Present in 30 countries and still expanding, Ben & Jerry’s has always stayed true to its goal of making great ice cream. The dairy used in Ben & Jerry’s products originates solely from small farms in Vermont and upstate New York. Each farmer is obligated by contract not to use growth hormones on their cattle. Founders Ben Cohen and Jerry Greenfield are currently fighting to legislate a label requirement on all foods produced with GMOs. “We’re not against science and food working together, we just think people have the right to know what is in their food,” Midden said.
The company is currently transitioning to fair trade certified ingredients. Fair trade applies to small-scale family farms in developing countries. The certification guarantees that the production of the crop does not violate standards of gender equality, child labor, and human trafficking.
“We wanted to know our products were not participating in these atrocities,” Midden said. When Ben & Jerry’s expands, he said, “it’s fun to go into a country not only with our product but with our values.”
At Robin’s Candy Shop, “World’s Largest,” is a title regularly found on display. In stock are eight-pound containers of Hershey’s chocolate syrup, two-pound marshmallows, six-pound jars of Nutella, a 27-pound gummy bear, and allegedly the world’s largest jawbreakers. The fudge selection ranges from maple bacon and red velvet to the classics. Its recent “Best Fudge in Boston” award is a bit inaccurate, given that all of the fudge is made in Tennessee.

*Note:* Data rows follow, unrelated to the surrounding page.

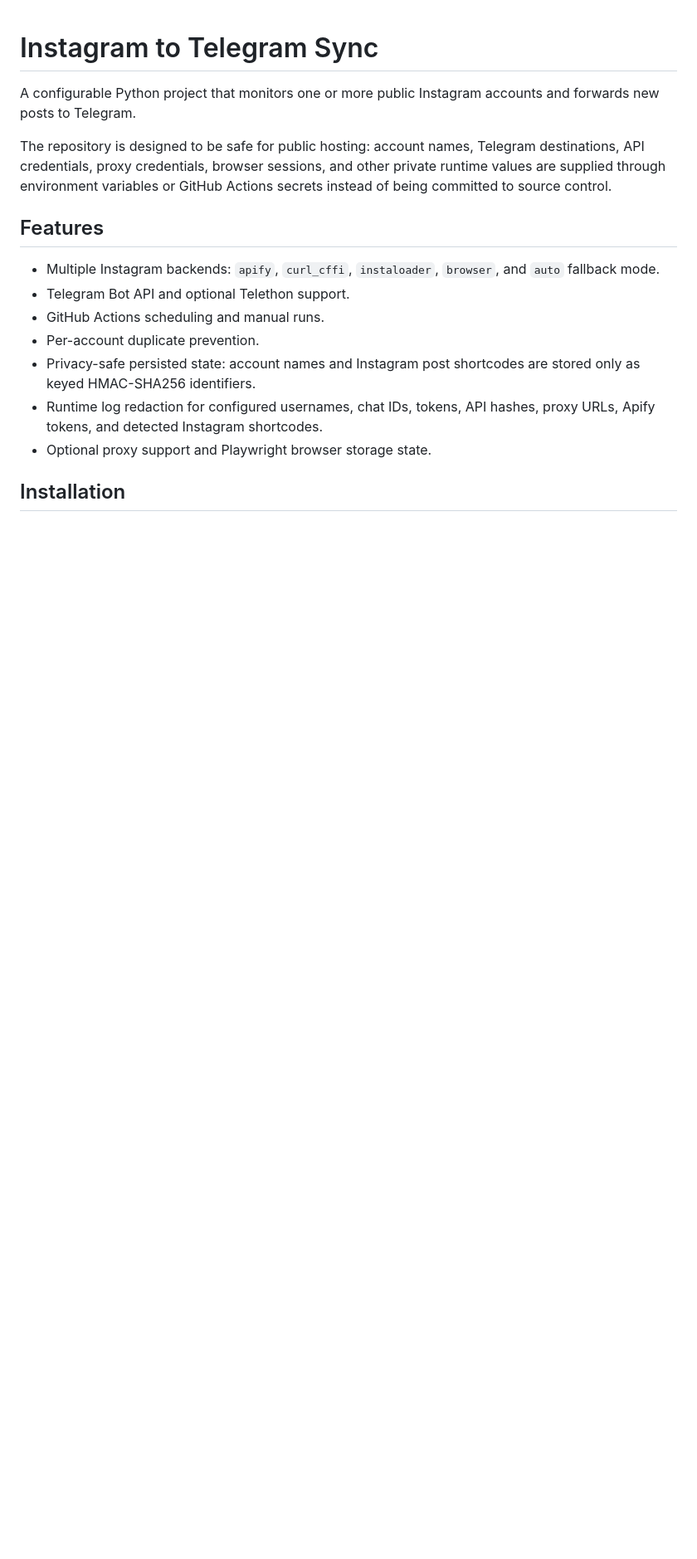
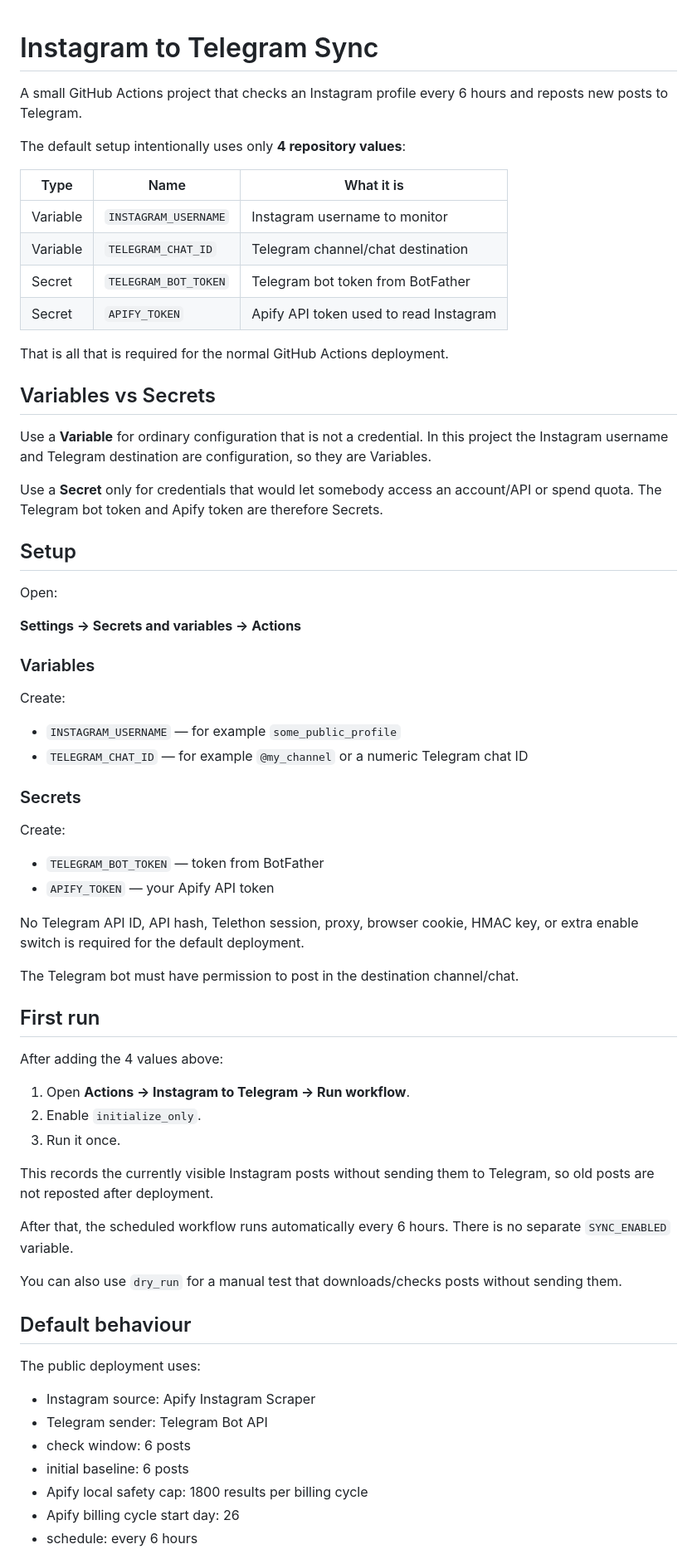
Before and after one commit to Bl0ck154/instagram-to-telegram, a Markdown page: README.md, the part around one of its changes. Shown at 83% size. Rendered like a GitHub page; blank space fills up the shorter version.

Commit message:
Simplify setup documentation

```diff
--- a/README.md
+++ b/README.md
@@ -1,17 +1,71 @@
 # Instagram to Telegram Sync
 
-A configurable Python project that monitors one or more public Instagram accounts and forwards new posts to Telegram.
+A small GitHub Actions project that checks an Instagram profile every 6 hours and reposts new posts to Telegram.
 
-The repository is designed to be safe for public hosting: account names, Telegram destinations, API credentials, proxy credentials, browser sessions, and other private runtime values are supplied through environment variables or GitHub Actions secrets instead of being committed to source control.
+The default setup intentionally uses only **4 repository values**:
 
-## Features
+| Type | Name | What it is |
+| --- | --- | --- |
+| Variable | `INSTAGRAM_USERNAME` | Instagram username to monitor |
+| Variable | `TELEGRAM_CHAT_ID` | Telegram channel/chat destination |
+| Secret | `TELEGRAM_BOT_TOKEN` | Telegram bot token from BotFather |
+| Secret | `APIFY_TOKEN` | Apify API token used to read Instagram |
 
-- Multiple Instagram backends: `apify`, `curl_cffi`, `instaloader`, `browser`, and `auto` fallback mode.
-- Telegram Bot API and optional Telethon support.
-- GitHub Actions scheduling and manual runs.
-- Per-account duplicate prevention.
-- Privacy-safe persisted state: account names and Instagram post shortcodes are stored only as keyed HMAC-SHA256 identifiers.
-- Runtime log redaction for configured usernames, chat IDs, tokens, API hashes, proxy URLs, Apify tokens, and detected Instagram shortcodes.
-- Optional proxy support and Playwright browser storage state.
+That is all that is required for the normal GitHub Actions deployment.
 
-## Installation
+## Variables vs Secrets
+
+Use a **Variable** for ordinary configuration that is not a credential. In this project the Instagram username and Telegram destination are configuration, so they are Variables.
+
+Use a **Secret** only for credentials that would let somebody access an account/API or spend quota. The Telegram bot token and Apify token are therefore Secrets.
+
+## Setup
+
+Open:
+
+**Settings → Secrets and variables → Actions**
+
+### Variables
+
+Create:
+
+- `INSTAGRAM_USERNAME` — for example `some_public_profile`
+- `TELEGRAM_CHAT_ID` — for example `@my_channel` or a numeric Telegram chat ID
+
+### Secrets
+
+Create:
+
+- `TELEGRAM_BOT_TOKEN` — token from BotFather
+- `APIFY_TOKEN` — your Apify API token
+
+No Telegram API ID, API hash, Telethon session, proxy, browser cookie, HMAC key, or extra enable switch is required for the default deployment.
+
+The Telegram bot must have permission to post in the destination channel/chat.
+
+## First run
+
+After adding the 4 values above:
+
+1. Open **Actions → Instagram to Telegram → Run workflow**.
+2. Enable `initialize_only`.
+3. Run it once.
+
+This records the currently visible Instagram posts without sending them to Telegram, so old posts are not reposted after deployment.
+
+After that, the scheduled workflow runs automatically every 6 hours. There is no separate `SYNC_ENABLED` variable.
+
+You can also use `dry_run` for a manual test that downloads/checks posts without sending them.
+
+## Default behaviour
+
+The public deployment uses:
+
+- Instagram source: Apify Instagram Scraper
+- Telegram sender: Telegram Bot API
+- check window: 6 posts
+- initial baseline: 6 posts
+- Apify local safety cap: 1800 results per billing cycle
+- Apify billing cycle start day: 26
+- schedule: every 6 hours
+
```
Also changed, not shown: other parts of README.md (+19 -119 lines).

Alissa Cordeiro, store manager of Gourmet Boutique, said that “Americans have come a long way in their chocolateering.” The U.S., however, is not even in the top 10 percent of countries with the highest chocolate intake per year, she said. An average Swiss citizen consumes 26 pounds per year while the average American only consumes 11 pounds.
America has a lot of catching up to do to make the chocolate history books. Boston, however, does not. Ruth Wakefield invented the chocolate chip cookie in Boston at the Toll House Inn in 1930. Nestle later bought the name and recipe with the agreement to send Wakefield a lifetime supply of Nestle chocolate.
In 1996 the chocolate chip cookie was nominated to be the official state dessert of Massachusetts, but later lost to the Boston cream pie. “So, yeah,” Kichuk joked, “we spent time and money legislating that.”
Featured Image by Jordan Pentaleri / Heights Graphic